• [INPUT DATA]

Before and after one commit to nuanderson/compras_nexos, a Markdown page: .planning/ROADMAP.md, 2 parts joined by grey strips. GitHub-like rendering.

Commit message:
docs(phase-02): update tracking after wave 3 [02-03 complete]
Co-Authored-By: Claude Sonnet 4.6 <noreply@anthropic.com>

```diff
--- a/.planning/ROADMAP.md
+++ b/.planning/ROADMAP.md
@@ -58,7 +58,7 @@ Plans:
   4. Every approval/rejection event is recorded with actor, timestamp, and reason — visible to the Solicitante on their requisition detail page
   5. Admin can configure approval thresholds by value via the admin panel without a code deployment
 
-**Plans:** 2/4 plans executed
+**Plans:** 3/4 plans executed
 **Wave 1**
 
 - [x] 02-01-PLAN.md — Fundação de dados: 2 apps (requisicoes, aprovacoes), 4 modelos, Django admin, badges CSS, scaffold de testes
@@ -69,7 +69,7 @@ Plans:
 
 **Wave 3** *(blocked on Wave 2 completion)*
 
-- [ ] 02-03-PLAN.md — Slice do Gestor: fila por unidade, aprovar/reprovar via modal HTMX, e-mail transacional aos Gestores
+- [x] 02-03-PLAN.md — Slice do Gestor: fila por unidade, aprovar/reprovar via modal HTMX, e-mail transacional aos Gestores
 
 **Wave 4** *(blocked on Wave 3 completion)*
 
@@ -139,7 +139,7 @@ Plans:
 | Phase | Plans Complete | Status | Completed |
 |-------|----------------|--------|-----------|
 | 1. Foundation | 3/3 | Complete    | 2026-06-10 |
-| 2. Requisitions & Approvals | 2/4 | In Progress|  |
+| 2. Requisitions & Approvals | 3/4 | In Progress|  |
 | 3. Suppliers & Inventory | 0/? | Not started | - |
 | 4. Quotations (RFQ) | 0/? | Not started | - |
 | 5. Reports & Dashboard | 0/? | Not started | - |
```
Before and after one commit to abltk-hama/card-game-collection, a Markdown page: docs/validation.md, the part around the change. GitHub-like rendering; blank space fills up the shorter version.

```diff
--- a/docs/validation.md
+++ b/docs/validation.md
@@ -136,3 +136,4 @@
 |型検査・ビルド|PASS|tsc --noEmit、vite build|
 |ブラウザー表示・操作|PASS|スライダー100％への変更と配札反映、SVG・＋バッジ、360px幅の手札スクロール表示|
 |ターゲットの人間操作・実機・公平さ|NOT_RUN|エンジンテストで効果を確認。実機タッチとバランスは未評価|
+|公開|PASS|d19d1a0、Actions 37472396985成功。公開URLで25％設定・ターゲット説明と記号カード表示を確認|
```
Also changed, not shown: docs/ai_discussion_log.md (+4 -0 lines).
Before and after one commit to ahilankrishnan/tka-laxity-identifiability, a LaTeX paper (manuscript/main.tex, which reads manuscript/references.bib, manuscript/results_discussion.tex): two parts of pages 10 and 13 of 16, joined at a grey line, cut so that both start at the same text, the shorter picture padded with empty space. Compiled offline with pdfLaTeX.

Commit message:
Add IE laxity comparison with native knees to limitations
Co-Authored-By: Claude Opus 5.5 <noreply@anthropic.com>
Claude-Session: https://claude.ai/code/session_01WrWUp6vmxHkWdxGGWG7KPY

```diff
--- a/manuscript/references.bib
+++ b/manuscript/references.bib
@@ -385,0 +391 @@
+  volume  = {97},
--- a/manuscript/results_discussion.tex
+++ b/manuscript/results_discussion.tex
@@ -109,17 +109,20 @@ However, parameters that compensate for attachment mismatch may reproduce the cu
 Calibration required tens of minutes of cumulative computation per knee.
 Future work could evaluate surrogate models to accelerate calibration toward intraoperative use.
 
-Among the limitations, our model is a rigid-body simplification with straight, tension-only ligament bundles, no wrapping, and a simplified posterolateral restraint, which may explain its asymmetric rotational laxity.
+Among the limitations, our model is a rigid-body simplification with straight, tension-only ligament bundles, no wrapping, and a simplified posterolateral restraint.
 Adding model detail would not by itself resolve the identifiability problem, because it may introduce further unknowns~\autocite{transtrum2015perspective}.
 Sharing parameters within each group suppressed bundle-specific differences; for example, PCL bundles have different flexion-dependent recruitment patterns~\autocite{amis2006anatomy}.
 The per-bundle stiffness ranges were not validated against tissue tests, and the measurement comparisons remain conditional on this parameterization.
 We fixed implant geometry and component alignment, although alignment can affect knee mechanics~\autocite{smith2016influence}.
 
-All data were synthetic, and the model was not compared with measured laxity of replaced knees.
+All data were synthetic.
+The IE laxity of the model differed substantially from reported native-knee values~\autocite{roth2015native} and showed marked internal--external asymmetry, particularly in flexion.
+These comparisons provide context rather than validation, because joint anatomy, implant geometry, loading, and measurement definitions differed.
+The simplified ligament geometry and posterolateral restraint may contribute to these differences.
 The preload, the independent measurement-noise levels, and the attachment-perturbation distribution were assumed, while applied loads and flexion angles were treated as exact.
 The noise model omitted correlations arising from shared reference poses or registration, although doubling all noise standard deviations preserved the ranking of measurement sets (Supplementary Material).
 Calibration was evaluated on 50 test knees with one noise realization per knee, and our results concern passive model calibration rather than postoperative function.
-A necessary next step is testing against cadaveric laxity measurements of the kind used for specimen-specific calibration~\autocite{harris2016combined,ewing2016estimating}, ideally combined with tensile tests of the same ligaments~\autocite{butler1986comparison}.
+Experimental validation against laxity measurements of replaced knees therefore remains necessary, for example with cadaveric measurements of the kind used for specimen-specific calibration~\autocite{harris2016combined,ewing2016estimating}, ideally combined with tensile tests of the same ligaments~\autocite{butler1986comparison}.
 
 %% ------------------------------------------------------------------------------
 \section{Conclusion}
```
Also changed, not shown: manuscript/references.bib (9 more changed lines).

• [EXERCISE] Copy each line above containing the string "Claude".

• [REPLY]
Co-Authored-By: Claude Sonnet 4.6 <noreply@anthropic.com>
Co-Authored-By: Claude Opus 5.5 <noreply@anthropic.com>
Claude-Session: https://claude.ai/code/session_01WrWUp6vmxHkWdxGGWG7KPY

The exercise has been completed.